Supplied material START

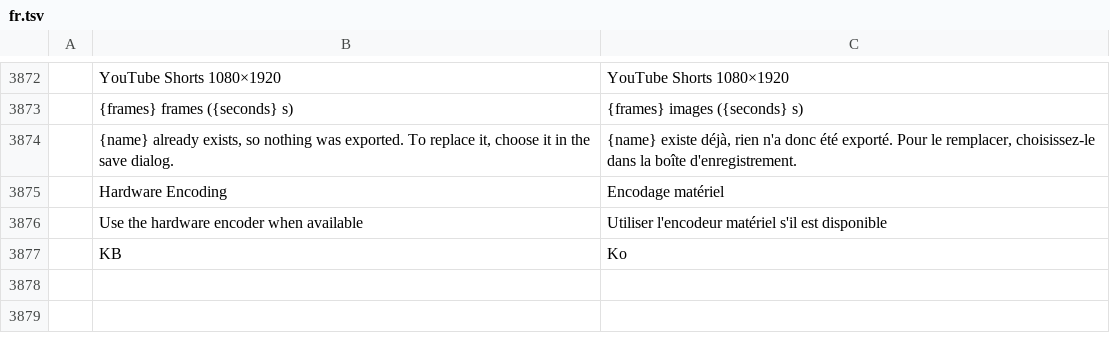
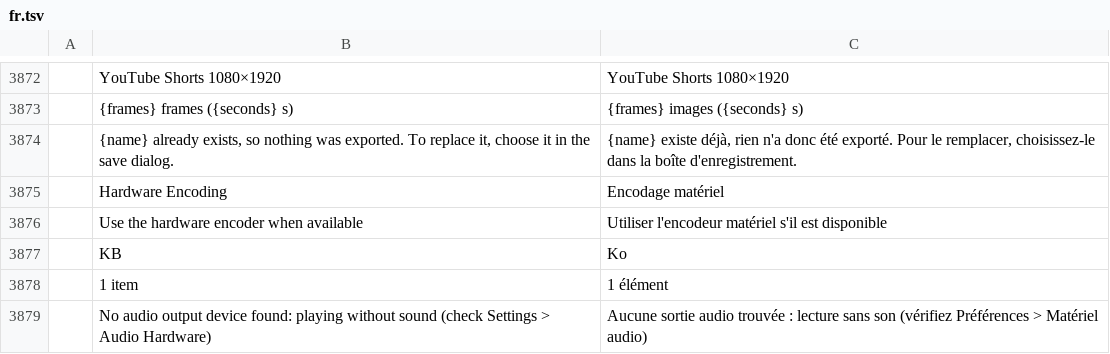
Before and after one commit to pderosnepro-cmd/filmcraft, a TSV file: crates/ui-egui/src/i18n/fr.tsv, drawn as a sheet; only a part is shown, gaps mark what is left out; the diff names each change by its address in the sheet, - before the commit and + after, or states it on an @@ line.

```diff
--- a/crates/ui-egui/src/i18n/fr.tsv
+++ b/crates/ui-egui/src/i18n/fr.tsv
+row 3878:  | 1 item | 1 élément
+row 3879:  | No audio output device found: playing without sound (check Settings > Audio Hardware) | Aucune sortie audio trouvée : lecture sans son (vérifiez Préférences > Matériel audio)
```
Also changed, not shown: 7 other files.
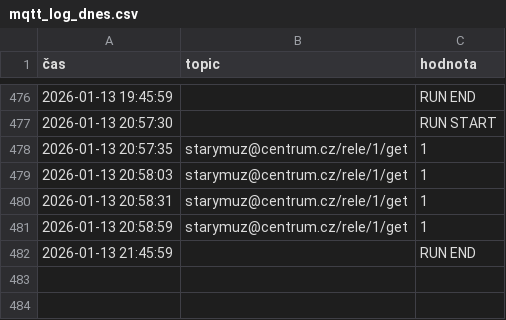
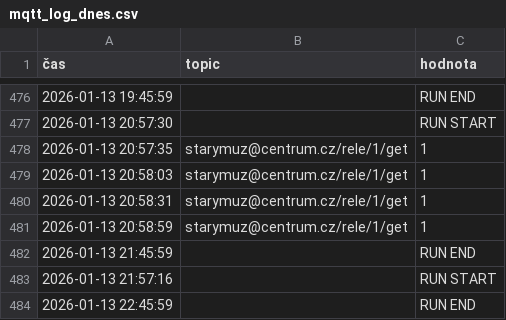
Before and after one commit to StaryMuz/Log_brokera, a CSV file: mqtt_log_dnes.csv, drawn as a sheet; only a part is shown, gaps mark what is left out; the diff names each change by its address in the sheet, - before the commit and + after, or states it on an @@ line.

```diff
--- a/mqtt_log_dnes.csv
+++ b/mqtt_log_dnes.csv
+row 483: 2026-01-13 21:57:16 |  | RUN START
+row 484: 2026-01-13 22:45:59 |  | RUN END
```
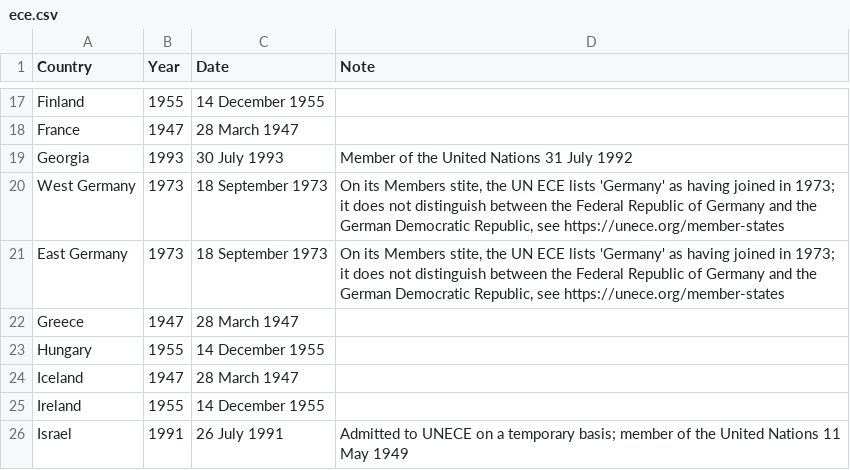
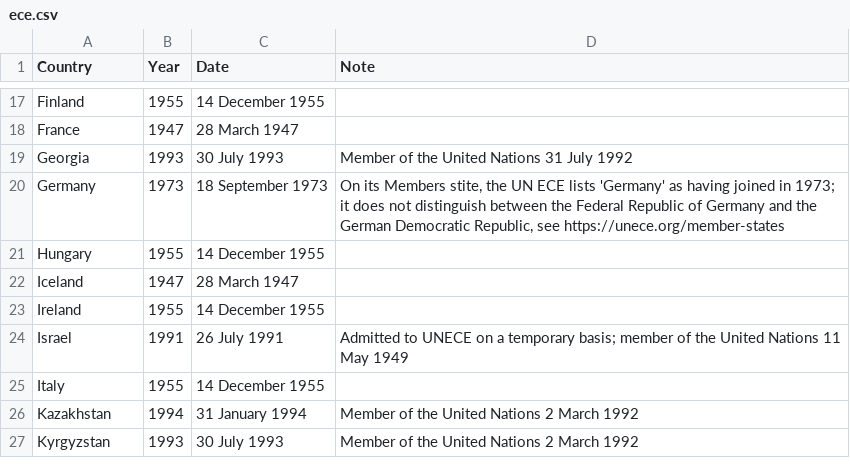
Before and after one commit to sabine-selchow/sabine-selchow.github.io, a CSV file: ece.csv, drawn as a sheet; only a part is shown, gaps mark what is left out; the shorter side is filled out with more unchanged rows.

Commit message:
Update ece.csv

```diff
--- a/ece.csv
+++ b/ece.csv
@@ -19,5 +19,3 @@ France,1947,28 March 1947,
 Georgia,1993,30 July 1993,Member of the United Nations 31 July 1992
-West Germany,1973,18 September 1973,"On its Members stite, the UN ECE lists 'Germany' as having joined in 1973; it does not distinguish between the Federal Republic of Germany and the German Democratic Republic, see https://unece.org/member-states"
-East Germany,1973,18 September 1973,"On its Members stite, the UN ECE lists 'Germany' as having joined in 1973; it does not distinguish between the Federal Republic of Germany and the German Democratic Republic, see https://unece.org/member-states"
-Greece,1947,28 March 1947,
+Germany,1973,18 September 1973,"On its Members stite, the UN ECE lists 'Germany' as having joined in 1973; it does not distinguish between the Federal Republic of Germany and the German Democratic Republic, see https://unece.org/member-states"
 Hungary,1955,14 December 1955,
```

Supplied material END
Supplied material START

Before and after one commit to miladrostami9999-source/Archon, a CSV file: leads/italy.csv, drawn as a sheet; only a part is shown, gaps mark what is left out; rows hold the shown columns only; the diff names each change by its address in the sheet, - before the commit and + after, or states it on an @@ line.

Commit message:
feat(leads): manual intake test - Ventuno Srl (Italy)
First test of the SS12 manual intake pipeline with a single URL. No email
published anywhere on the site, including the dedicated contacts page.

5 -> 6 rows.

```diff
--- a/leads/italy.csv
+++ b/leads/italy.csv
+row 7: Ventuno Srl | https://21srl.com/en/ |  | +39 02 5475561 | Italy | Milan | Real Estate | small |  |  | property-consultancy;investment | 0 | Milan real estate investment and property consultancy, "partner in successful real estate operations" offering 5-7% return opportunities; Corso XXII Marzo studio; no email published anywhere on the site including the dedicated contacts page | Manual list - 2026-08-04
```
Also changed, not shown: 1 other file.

Supplied material END

**Task:**
Please copy each line of the material that has the string "published" somewhere in it.

**Exercise response:**
published anywhere on the site, including the dedicated contacts page.
+row 7: Ventuno Srl | https://21srl.com/en/ |  | +39 02 5475561 | Italy | Milan | Real Estate | small |  |  | property-consultancy;investment | 0 | Milan real estate investment and property consultancy, "partner in successful real estate operations" offering 5-7% return opportunities; Corso XXII Marzo studio; no email published anywhere on the site including the dedicated contacts page | Manual list - 2026-08-04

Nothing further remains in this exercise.